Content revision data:
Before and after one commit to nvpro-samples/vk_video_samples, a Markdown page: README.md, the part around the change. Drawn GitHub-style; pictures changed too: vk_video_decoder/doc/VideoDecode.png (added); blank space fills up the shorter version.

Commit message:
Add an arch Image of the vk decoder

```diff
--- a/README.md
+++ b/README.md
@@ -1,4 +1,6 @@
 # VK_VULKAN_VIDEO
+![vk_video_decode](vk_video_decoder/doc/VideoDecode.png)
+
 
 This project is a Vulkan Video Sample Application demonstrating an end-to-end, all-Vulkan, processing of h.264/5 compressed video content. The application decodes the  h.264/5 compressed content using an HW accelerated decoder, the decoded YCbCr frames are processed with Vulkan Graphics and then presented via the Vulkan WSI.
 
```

==

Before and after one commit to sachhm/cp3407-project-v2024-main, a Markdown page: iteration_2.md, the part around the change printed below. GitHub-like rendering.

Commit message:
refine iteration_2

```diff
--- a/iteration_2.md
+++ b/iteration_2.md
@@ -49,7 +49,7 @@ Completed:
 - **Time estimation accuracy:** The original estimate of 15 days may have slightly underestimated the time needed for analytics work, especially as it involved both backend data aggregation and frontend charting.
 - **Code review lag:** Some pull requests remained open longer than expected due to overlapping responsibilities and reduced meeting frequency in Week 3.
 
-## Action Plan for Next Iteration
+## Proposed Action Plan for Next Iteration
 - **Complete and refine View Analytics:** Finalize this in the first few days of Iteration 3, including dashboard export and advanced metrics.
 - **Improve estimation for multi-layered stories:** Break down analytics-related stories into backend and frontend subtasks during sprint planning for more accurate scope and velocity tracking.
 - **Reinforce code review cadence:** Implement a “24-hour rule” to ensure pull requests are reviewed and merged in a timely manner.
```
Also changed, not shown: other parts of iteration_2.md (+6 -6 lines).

Aim of the task> Which lines of the records contain the word "README"? Copy each of them.

Expected output>
Before and after one commit to nvpro-samples/vk_video_samples, a Markdown page: README.md, the part around the change. Drawn GitHub-style; pictures changed too: vk_video_decoder/doc/VideoDecode.png (added); blank space fills up the shorter version.
--- a/README.md
+++ b/README.md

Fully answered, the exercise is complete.